Revision tracking records:
==================================================

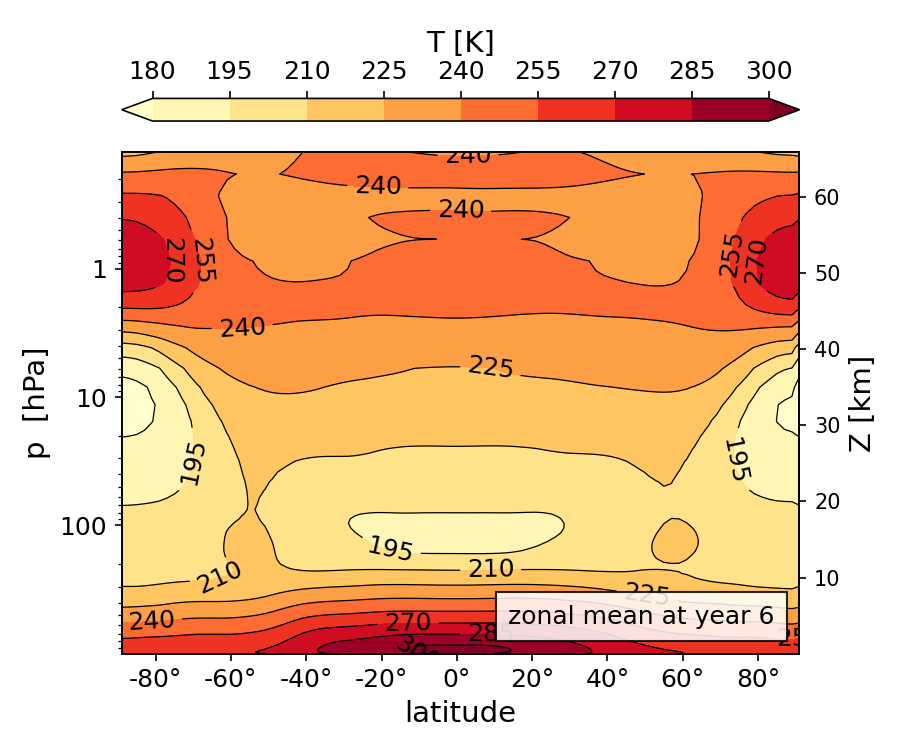
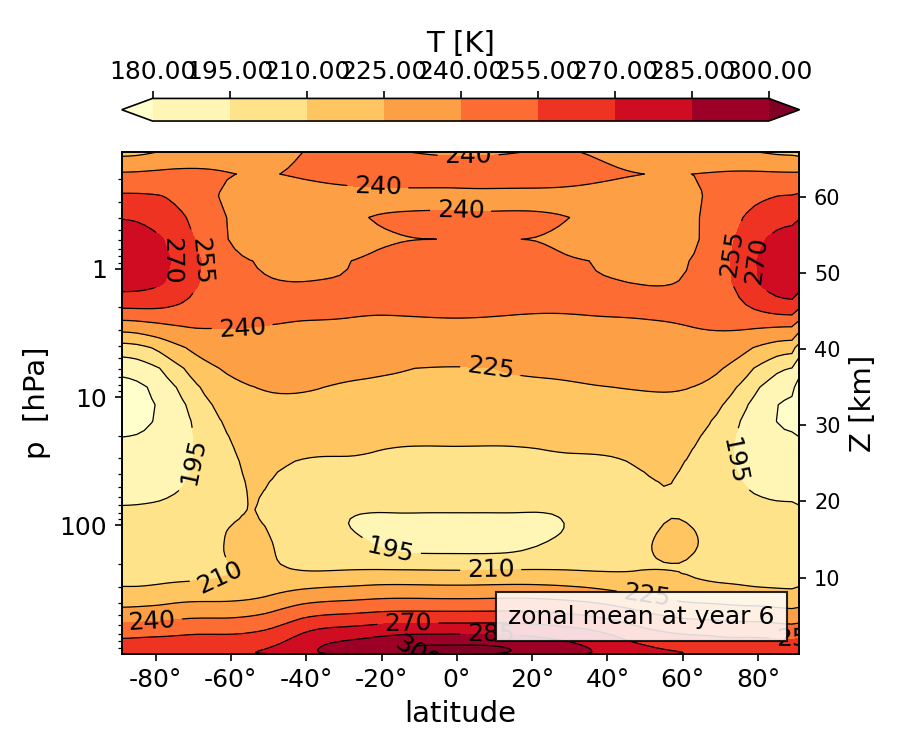
new figs for HSW circulation mean

Changed region(s): [[0.1244, 0.0613, 0.9022, 0.1227]]

diff --git a/CLDERA/SAI/analysis/circulation.py b/CLDERA/SAI/analysis/circulation.py
@@ -76,11 +76,11 @@ def circulation_snapshot(runf, tsnap, title, ttitle=None, maketitle=True,
 
     # ---------- plot ----------
     data_crs = ccrs.PlateCarree()
-    Tlev = np.linspace(180, 300, 9)
+    Tlev = np.linspace(180, 300, 9).astype(int)
     
     #uleva = np.arange(0, np.max(U), 15)
     #ulev = np.hstack([-uleva[1:][::-1], uleva])
-    ulev = np.hstack([np.linspace(-30, 0, 6), np.linspace(15, 75, 5)])
+    ulev = np.hstack([np.linspace(-30, 0, 6), np.linspace(15, 75, 5)]).astype(int)
     divnorm=colors.TwoSlopeNorm(vcenter=0.)
     
     #cmap = claut.ncar_rgb_to_cmap(gmt)
@@ -100,27 +100,31 @@ def circulation_snapshot(runf, tsnap, title, ttitle=None, maketitle=True,
     figT = plt.figure(figsize=(6,5))
     axT = figT.add_subplot(111)
 
+    if(tismean):
+        annot = 'mean from year 5-10'
+    else:
+        annot = 'zonal mean at year 5'
+
     # ----- vertical
-    
     pltargs = {'levels':ulev, 'cmap':cmap_u, 'zorder':0, 'norm':divnorm}
     pltargs_c = {'levels':ulev, 'colors':'k', 'linewidths':0.6, 'zorder':1, 'norm':divnorm}
-    cArgs = {'orientation':'horizontal', 'location':'top', 'label':'U [m/s]', 'aspect':30}
+    cArgs = {'orientation':'horizontal', 'location':'top', 'label':'U [m/s]','aspect':30,'format':'%d'}
     cArgs_c = {'fmt':'%d'}
     var_dict = [{'var':U, 'plotType':'contourf', 'plotArgs':pltargs, 'colorArgs':cArgs}]
     var_dict_c = [{'var':U, 'plotType':'contour', 'plotArgs':pltargs_c, 'colorArgs':cArgs_c}]    
     cf = pltvert(lat, lev, var_dict, ax=axu, plot_zscale=True,
-                 annotation='zonal mean at year 6', annotation_alph=0.85, annotation_loc='lower right')
+                 annotation=annot, annotation_alph=0.85, annotation_loc='lower right')
     pltvert(lat, lev, var_dict_c, ax=axu, plot_zscale=False, inverty=False, annotation='', xlabel='')
     cf[0].set_ticks(ulev)
     
     pltargs = {'levels':Tlev, 'cmap':cmap_T, 'zorder':0}
     pltargs_c = {'levels':Tlev, 'colors':'k', 'linewidths':0.6, 'zorder':1}
-    cArgs = {'orientation':'horizontal', 'location':'top', 'label':'T [K]', 'aspect':30}
+    cArgs = {'orientation':'horizontal', 'location':'top', 'label':'T [K]', 'aspect':30, 'format':'%d'}
     cArgs_c = {'fmt':'%d'}
     var_dict = [{'var':T, 'plotType':'contourf', 'plotArgs':pltargs, 'colorArgs':cArgs}]
     var_dict_c = [{'var':T, 'plotType':'contour', 'plotArgs':pltargs_c, 'colorArgs':cArgs_c}]    
     cf = pltvert(lat, lev, var_dict, ax=axT, plot_zscale=True, 
-                 annotation='zonal mean at year 6', annotation_alph=0.85, annotation_loc='lower right')
+                 annotation=annot, annotation_alph=0.85, annotation_loc='lower right')
     pltvert(lat, lev, var_dict_c, ax=axT, plot_zscale=False, inverty=False, annotation='', xlabel='')
     cf[0].set_ticks(Tlev)
 
@@ -146,6 +150,7 @@ def circulation_snapshot(runf, tsnap, title, ttitle=None, maketitle=True,
     if(savedest is not None):
         fig.savefig('{}/{}_t{}_U.png'.format(savedest, title, tsnap), dpi=150)
         figT.savefig('{}/{}_t{}_T.png'.format(savedest, title, tsnap), dpi=150)
+        plt.show()
     else: 
         plt.show()
         
@@ -184,14 +189,28 @@ if(__name__ == '__main__'):
     #circulation_snapshot(whs_spinup, [0,60], 'SE ne30L72, CAM HSW', whsdest, inclTracers=False)
 
     # SPINUP FOR IMPROVED WHS TOP RUNS
-    whs_improved_initfiles = sorted(glob.glob('/global/cscratch1/sd/jhollo/E3SM/E3SMv2_cases/'\
-                                      'hsw_validate_cases/E3SM_ne16_L72_FIDEAL_10year_spinup_withNewTeq/'\
-                                      'run/*eam.i*regrid.2x2.nc'))[::-1]
-    dest = '/global/homes/j/jhollo/repos/climate_analysis/CLDERA/SAI/analysis/figs/updated_whs_apole'
-    for i in range(len(whs_improved_initfiles)):
-        initfile = whs_improved_initfiles[i]
-        year = int(initfile.split('-')[0].split('.')[-1])
-        if(year != 5): continue
-        circulation_snapshot(initfile, 0, 'SE_ne16pg2_L72_EAM_HSW_newTeq', maketitle=False, 
-                             ttitle='year{}'.format(year), savedest=dest, inclTracers=False)
+    if(1):
+        whs_improved_initfiles = sorted(glob.glob('/global/cscratch1/sd/jhollo/E3SM/E3SMv2_cases/'\
+                                                  'hsw_validate_cases/E3SM_ne16_L72_FIDEAL_10year_'\
+                                                  'spinup_withNewTeq/run/*eam.i*regrid.2x2.nc'))[::-1]
+        dest='/global/homes/j/jhollo/repos/climate_analysis/CLDERA/SAI/analysis/figs/updated_whs_apole'
+        
+        for i in range(len(whs_improved_initfiles)):
+            initfile = whs_improved_initfiles[i]
+            year = int(initfile.split('-')[0].split('.')[-1])
+            if(year != 5): continue
+            circulation_snapshot(initfile, 0, 'SE_ne16pg2_L72_EAM_HSW_newTeq', maketitle=False, 
+                                 ttitle='year{}'.format(year), savedest=dest, inclTracers=False)
     
+    # TIME MEAN OF SPINUP FOR IMPROVED WHS TOP RUNS
+    if(1):
+        avg_file = '/global/cscratch1/sd/jhollo/E3SM/E3SMv2_cases/hsw_validate_cases/'\
+                   'E3SM_ne16_L72_FIDEAL_10year_spinup_withNewTeq/run/'\
+                   'E3SM_ne16_L72_FIDEAL_10year_spinup_withNewTeq.eam.h0.0001-01-01-00000'\
+                   '.nc.regrid.2x2.nc'
+        dest='/global/homes/j/jhollo/repos/climate_analysis/CLDERA/SAI/analysis/figs/updated_whs_apole'
+        
+        circulation_snapshot(avg_file, [int(360*3), int(360*10)], 
+                             'SE_ne16pg2_L72_EAM_HSW_newTeq_avg', maketitle=False, 
+                             ttitle='', inclTracers=False, savedest=dest)
+        

diff --git a/climate_artist.py b/climate_artist.py
@@ -26,7 +26,7 @@ tick_fs = 12
 def vertical_slice(x, y, var_dict, ax, plot_zscale=True, inverty=True, logy=True, center_x=None,
                    xlabel=None, ylabel=None, title=None, xlim=None, ylim=None, gridlines=False, 
                    gridlinesArgs=None, cyclic=True, annotation=None, annotation_loc='lower left', 
-                   annotation_alph=1, annotation_bbox=None):
+                   annotation_alph=1, annotation_bbox=None, no_yticklabs=False, no_xticklabs=False):
     '''
     Plot the 2D vertical slice of a variable
 
@@ -121,7 +121,7 @@ def vertical_slice(x, y, var_dict, ax, plot_zscale=True, inverty=True, logy=True
                     'contourf' :  {'levels':12, 'cmap':'rainbow','extend':'both'},
                     'clabel'   :  {'inline':True, 'fmt':'%.0f', 'fontsize':tick_fs},
                     'colorbar' :  {'ax':ax, 'location':'right', 'orientation':'vertical',
-                                   'extend':'both', 'extendrect':False, 'format':'%.0f'},
+                                   'extend':'both', 'extendrect':False, 'format':'%.2f'},
                     'gridlines':  {'draw_labels':True, 'dms':True, 'x_inline':False, 'y_inline':False, 
                                    'color':'k', 'lw':0.3, 'alpha':0.5, 'xformatter':aut.LON_DEG_FORMATTER}
                    }
@@ -190,9 +190,12 @@ def vertical_slice(x, y, var_dict, ax, plot_zscale=True, inverty=True, logy=True
     for i in range(len(var_dict)):
         if(cyclic):
             d['var'], xcyc = add_cyclic_point(d['var'], coord=x, axis=1)
-    x = xcyc
+    if(cyclic):
+        x = xcyc
     
     if(center_x is not None):
+        assert cyclic, 'cannot shift x-axis with arg center_x if cyclic=False'
+
         # recenter on center_x in degrees, assuming periodicity in x
         xcen = x - center_x  # shifted coords only used to find rolling index
         shift_right, shift_left = False, False
@@ -255,6 +258,8 @@ def vertical_slice(x, y, var_dict, ax, plot_zscale=True, inverty=True, logy=True
     if(ylim is not None): ax.set_ylim(ylim)
     if(xlabel != ''): ax.set_xlabel(xlabel, fontsize=label_fs)
     if(ylabel != ''): ax.set_ylabel(ylabel, fontsize=label_fs)
+    if(no_yticklabs): ax.yaxis.set_ticklabels([])
+    if(no_xticklabs): ax.xaxis.set_ticklabels([])
     ax.set_title(title, fontsize=label_fs)
     ax.tick_params(axis='both', which='major', labelsize=tick_fs)
     
@@ -264,8 +269,7 @@ def vertical_slice(x, y, var_dict, ax, plot_zscale=True, inverty=True, logy=True
     ax.xaxis.set_major_formatter(aut.LON_DEG_FORMATTER)
     
     if(gridlines):
-        ax.gridlines(draw_labels=True, dms=True, x_inline=False, y_inline=False, 
-                     color='k', lw=0.3, alpha=0.75)
+        ax.grid(color='k', lw=0.3, alpha=0.75)
     if(plot_zscale):
         ylimz = ctb.ptoz(ax.get_ylim()).m/1000
         axz = ax.twinx()
@@ -286,7 +290,7 @@ def horizontal_slice(x, y, var_dict, ax, projection=ccrs.Robinson(),
                      xlabel=None, ylabel=None, title=None, xlim=None, ylim=None, 
                      gridlines=True, gridlinesArgs=None, coastlines=True, coastlinesArgs=None, 
                      cyclic=True, annotation=None, annotation_loc='lower right', 
-                     annotation_alpha=1, annotation_bbox=None):
+                     annotation_alpha=1, annotation_bbox=None, no_yticklabs=False, no_xticklabs=False):
     '''
     Plot the 2D horizontal slice of a variable
 
@@ -378,7 +382,7 @@ def horizontal_slice(x, y, var_dict, ax, projection=ccrs.Robinson(),
             'contourf'  :  {'levels':12, 'cmap':'rainbow', 'extend':'both', 'transform':transform},
             'clabel'    :  {'inline':True, 'fmt':'%.0f', 'fontsize':tick_fs},
             'colorbar'  :  {'ax':ax, 'orientation':'vertical', 'extend':'both', 
-                            'extendrect':False, 'format':'%.0f'},
+                            'extendrect':False, 'format':'%.2f'},
             'gridlines' :  {'draw_labels':True, 'dms':True, 'x_inline':False, 'y_inline':False, 
                             'color':'k', 'lw':0.5, 'alpha':0.5, 'linestyle':':', 'crs':transform,
                             'xformatter':aut.LON_DEG_FORMATTER},
@@ -497,6 +501,8 @@ def horizontal_slice(x, y, var_dict, ax, projection=ccrs.Robinson(),
     if(ylim is not None): ax.set_ylim(ylim) 
     if(xlabel != ''): ax.set_xlabel(xlabel, fontsize=label_fs)
     if(ylabel != ''): ax.set_ylabel(ylabel, fontsize=label_fs)
+    if(no_yticklabs): ax.yaxis.set_ticklabels([])
+    if(no_xticklabs): ax.xaxis.set_ticklabels([])
     if(gridlines):
        gl = ax.gridlines(**gridlinesArgs)
        gl.xlabels_top = False
@@ -510,4 +516,5 @@ def horizontal_slice(x, y, var_dict, ax, projection=ccrs.Robinson(),
     ax.set_ylabel(ylabel, fontsize=label_fs)
     ax.set_title(title, fontsize=label_fs)
     ax.tick_params(axis='both', which='major', labelsize=tick_fs)
+
     return cf

diff --git a/CLDERA/SAI/analysis/vis_plume_column.py b/CLDERA/SAI/analysis/vis_plume_column.py
@@ -217,6 +217,9 @@ if(z_figure):
     m_analytic_100, _, zk_100, V_100, t = compute_tracer_evolution(100, analytic_only=True)
     m_analytic_8, _, zk_8, V_8, _ = compute_tracer_evolution(8, analytic_only=True)
     m_analytic_e3sm, _, zk_e3sm, V_e3sm, _ = compute_tracer_evolution('e3sm', analytic_only=True)
+    A = 17*1e9*u.kg/(9*3600*u.s * np.sum(V_e3sm))
+    dmdt = A * V_e3sm
+    pdb.set_trace()
     #zk = xr.open_dataset('data/E3SM_Z3_HSyr6_horzAvg.nc')['Z3']
     #zk = sorted(zk.values) * u(zk.units)
     #m_analytic_e3sm, _, zk_e3sm, V_e3sm, _ = compute_tracer_evolution(np.sum(np.logical_and(zk>12*u.km, zk<35*u.km)), analytic_only=True)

==================================================

WHAT TO WORK ON: Find the word "runf" in the entries above. Copy every line that has it.

TASK RESULT:
@@ -76,11 +76,11 @@ def circulation_snapshot(runf, tsnap, title, ttitle=None, maketitle=True,
@@ -100,27 +100,31 @@ def circulation_snapshot(runf, tsnap, title, ttitle=None, maketitle=True,
@@ -146,6 +150,7 @@ def circulation_snapshot(runf, tsnap, title, ttitle=None, maketitle=True,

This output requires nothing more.